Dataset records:
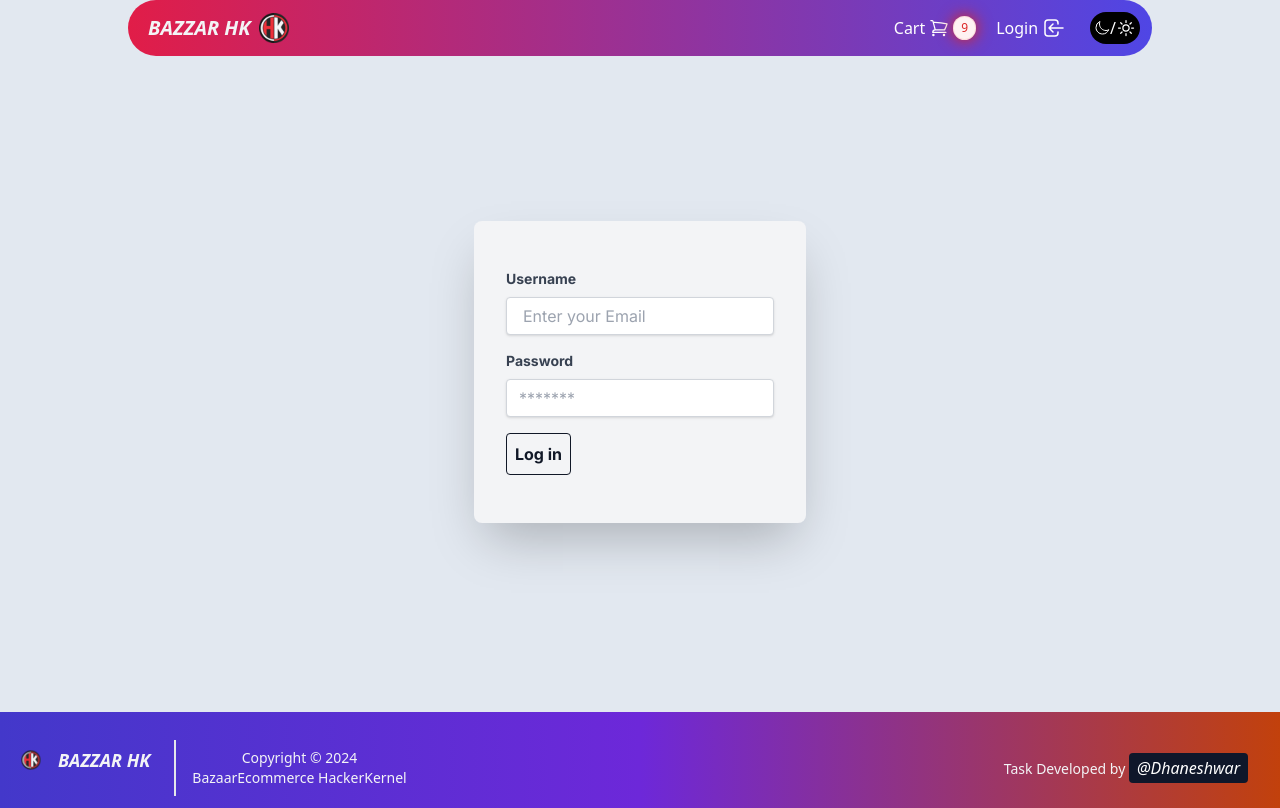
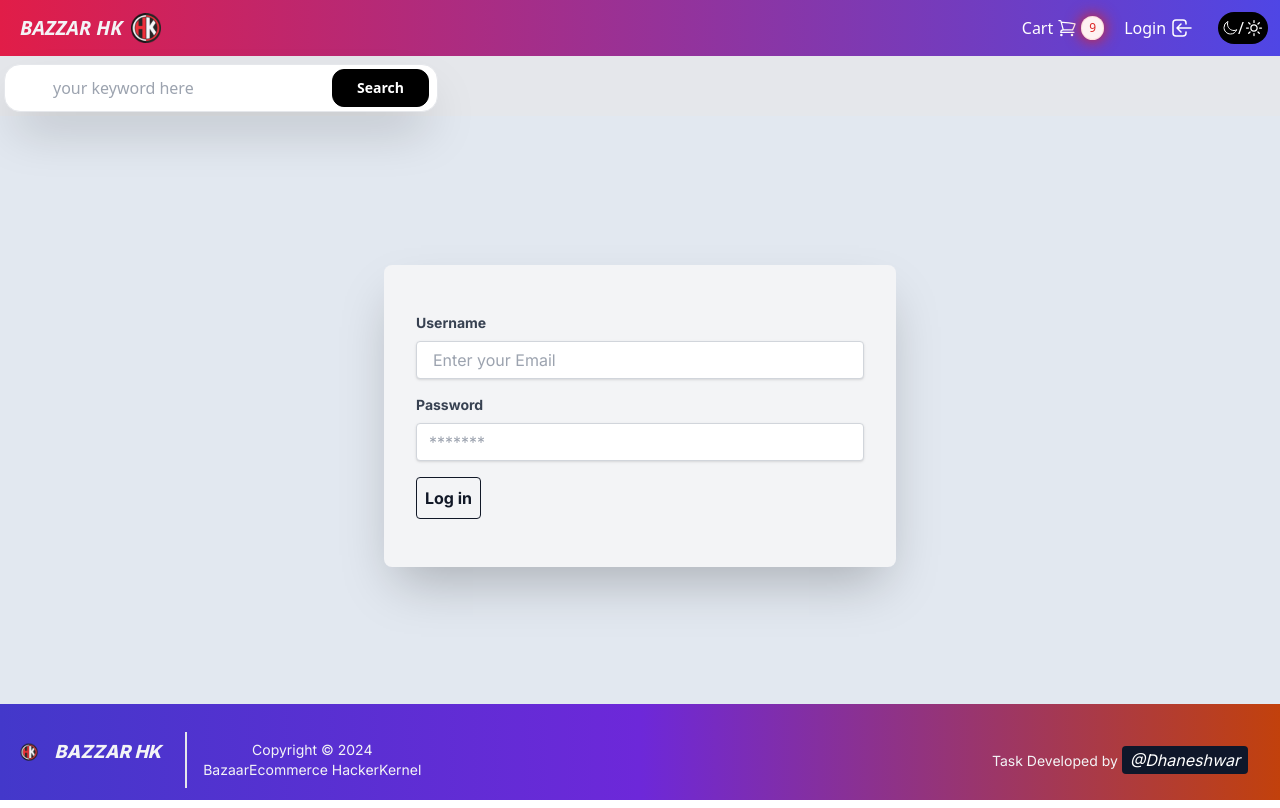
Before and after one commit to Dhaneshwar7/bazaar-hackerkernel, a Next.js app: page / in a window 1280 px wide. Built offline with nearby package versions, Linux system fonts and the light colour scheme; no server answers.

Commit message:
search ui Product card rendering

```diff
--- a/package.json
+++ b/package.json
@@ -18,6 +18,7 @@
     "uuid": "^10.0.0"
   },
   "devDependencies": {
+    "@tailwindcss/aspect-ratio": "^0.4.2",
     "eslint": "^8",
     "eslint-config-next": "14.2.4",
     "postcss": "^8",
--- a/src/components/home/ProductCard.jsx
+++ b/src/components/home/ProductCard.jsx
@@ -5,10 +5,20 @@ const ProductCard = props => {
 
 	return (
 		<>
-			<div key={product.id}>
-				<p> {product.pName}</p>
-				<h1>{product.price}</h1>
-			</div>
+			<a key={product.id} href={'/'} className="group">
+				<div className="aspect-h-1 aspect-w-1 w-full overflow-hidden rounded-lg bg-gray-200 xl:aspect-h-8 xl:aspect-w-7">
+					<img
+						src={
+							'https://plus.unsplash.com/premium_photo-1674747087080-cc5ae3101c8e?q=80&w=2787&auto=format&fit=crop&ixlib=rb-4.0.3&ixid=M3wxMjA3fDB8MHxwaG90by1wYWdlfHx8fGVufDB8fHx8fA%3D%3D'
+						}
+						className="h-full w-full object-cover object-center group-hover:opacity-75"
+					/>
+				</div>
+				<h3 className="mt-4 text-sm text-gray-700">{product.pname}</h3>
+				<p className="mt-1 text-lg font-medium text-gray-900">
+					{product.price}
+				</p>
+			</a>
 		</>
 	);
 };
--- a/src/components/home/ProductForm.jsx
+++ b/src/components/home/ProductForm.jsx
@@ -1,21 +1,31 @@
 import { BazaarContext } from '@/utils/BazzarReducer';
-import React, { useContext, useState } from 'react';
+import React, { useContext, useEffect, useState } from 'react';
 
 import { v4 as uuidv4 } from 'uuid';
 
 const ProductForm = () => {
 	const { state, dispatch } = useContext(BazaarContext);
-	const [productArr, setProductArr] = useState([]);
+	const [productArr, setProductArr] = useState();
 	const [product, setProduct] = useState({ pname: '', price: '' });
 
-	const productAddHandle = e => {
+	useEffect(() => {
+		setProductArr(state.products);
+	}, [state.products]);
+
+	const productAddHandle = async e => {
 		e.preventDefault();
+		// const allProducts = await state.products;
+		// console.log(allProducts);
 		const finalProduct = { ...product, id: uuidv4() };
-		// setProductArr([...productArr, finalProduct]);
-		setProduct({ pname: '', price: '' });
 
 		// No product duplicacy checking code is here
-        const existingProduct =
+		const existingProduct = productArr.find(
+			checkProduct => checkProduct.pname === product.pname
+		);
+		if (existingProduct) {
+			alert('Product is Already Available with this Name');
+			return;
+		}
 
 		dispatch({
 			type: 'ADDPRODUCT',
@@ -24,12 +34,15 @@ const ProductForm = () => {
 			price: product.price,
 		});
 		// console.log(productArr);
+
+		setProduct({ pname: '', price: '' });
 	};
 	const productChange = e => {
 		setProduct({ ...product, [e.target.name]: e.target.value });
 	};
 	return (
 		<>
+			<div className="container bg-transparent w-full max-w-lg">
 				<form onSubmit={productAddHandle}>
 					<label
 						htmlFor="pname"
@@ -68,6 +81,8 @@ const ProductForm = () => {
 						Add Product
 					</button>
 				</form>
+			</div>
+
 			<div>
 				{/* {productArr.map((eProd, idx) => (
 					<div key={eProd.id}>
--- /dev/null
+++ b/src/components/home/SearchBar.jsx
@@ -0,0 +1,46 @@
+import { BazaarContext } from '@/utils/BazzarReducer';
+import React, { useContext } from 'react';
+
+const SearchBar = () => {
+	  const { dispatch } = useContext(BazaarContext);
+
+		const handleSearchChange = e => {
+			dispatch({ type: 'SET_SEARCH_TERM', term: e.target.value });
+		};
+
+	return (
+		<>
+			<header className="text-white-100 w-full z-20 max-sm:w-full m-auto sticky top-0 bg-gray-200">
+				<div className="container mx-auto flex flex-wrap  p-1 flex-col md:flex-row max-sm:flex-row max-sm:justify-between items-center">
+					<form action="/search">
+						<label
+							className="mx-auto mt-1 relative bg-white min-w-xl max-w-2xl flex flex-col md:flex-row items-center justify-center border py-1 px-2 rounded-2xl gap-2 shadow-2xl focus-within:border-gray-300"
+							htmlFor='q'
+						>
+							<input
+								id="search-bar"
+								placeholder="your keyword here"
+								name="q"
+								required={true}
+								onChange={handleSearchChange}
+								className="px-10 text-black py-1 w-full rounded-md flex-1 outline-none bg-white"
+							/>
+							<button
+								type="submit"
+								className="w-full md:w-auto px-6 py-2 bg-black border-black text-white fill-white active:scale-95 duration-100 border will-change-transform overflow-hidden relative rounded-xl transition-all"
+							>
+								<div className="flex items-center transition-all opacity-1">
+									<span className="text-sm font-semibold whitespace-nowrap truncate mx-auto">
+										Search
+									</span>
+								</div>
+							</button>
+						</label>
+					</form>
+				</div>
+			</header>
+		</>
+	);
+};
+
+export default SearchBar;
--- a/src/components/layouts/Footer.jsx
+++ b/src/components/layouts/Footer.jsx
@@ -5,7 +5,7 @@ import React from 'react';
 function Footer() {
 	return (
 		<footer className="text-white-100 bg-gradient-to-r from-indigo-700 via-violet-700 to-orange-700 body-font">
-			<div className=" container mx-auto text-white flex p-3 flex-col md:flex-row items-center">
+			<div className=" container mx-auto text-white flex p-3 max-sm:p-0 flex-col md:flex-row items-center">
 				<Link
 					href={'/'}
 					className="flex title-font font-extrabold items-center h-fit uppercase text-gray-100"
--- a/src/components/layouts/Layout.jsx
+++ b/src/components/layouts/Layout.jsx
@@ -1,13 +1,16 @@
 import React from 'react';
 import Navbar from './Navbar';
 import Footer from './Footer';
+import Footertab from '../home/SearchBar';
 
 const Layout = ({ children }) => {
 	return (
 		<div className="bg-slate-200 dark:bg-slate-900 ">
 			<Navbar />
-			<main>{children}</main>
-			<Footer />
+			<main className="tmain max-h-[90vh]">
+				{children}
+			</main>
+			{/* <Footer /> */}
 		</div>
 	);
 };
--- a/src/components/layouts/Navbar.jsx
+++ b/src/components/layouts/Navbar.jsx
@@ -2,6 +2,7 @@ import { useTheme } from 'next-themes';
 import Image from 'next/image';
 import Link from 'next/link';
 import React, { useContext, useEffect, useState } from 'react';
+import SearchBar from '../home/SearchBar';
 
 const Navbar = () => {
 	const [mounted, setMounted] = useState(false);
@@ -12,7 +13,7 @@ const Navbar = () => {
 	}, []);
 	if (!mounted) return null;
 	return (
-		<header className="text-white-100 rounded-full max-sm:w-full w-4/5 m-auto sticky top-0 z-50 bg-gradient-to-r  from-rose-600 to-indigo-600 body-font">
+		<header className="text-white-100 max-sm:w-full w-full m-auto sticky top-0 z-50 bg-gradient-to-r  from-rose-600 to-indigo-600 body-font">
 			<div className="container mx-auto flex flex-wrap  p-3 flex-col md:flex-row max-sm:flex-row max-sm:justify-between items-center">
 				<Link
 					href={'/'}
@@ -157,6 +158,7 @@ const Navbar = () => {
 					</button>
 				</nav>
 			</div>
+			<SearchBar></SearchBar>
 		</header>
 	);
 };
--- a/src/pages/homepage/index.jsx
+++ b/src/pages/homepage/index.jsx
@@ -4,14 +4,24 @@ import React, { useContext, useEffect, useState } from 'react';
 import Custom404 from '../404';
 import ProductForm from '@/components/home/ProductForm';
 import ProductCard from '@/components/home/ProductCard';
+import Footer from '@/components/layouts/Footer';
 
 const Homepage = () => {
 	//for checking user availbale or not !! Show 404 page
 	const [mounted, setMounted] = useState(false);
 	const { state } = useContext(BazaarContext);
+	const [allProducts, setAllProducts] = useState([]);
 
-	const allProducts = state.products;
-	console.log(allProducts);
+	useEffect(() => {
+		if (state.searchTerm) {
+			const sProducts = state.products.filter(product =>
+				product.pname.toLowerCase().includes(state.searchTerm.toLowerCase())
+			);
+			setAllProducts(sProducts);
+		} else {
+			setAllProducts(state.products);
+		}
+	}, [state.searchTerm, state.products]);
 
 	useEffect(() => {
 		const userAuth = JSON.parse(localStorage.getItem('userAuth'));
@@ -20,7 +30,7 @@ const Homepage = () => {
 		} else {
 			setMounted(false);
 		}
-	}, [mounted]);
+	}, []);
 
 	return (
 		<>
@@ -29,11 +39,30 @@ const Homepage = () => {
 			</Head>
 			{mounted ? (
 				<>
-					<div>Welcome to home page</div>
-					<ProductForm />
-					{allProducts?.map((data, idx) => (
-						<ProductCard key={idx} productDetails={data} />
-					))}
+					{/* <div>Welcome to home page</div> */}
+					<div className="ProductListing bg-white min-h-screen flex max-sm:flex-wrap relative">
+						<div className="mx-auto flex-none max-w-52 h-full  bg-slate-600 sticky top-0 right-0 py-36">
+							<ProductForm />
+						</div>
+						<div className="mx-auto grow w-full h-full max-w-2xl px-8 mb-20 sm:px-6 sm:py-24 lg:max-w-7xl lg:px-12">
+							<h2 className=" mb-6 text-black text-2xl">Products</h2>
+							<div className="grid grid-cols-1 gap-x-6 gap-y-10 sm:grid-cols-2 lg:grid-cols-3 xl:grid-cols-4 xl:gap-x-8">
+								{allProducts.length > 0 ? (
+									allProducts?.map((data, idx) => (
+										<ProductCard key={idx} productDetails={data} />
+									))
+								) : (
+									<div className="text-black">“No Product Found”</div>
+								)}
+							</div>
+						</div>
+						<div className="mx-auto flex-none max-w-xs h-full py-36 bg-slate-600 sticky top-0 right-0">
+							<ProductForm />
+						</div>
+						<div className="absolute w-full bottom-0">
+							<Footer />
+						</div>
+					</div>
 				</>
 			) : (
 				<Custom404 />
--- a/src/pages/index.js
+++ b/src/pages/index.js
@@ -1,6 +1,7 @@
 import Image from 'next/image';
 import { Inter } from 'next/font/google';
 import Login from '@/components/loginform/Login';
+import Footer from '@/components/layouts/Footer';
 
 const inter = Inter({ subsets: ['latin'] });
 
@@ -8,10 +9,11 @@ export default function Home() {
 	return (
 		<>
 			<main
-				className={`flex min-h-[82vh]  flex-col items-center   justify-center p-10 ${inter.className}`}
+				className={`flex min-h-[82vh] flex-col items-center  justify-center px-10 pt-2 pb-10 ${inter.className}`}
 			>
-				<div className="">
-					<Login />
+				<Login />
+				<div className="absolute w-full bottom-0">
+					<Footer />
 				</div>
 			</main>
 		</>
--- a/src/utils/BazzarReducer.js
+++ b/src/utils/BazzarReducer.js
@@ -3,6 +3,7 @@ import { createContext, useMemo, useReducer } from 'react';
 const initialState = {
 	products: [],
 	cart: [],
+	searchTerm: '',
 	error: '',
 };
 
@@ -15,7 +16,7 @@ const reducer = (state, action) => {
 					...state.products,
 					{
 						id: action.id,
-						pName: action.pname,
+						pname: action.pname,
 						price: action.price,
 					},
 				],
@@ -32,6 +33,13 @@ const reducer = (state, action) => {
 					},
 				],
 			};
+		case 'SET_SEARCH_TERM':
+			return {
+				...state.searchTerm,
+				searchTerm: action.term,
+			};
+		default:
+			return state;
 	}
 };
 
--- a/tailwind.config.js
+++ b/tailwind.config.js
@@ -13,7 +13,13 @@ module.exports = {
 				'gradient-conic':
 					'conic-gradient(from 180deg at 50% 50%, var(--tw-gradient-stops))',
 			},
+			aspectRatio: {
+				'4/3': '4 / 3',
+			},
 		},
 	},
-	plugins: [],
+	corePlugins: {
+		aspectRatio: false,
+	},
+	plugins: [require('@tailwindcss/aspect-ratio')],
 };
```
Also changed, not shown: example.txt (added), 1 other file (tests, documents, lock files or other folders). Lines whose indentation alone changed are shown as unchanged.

● **EXERCISE OBJECTIVE**: Go through the entries and return each line where the word "ProductForm" appears.

● **WRITTEN ANSWER**:
--- a/src/components/home/ProductForm.jsx
+++ b/src/components/home/ProductForm.jsx
 const ProductForm = () => {
@@ -24,12 +34,15 @@ const ProductForm = () => {
@@ -68,6 +81,8 @@ const ProductForm = () => {
 import ProductForm from '@/components/home/ProductForm';
-					<ProductForm />
+							<ProductForm />
+							<ProductForm />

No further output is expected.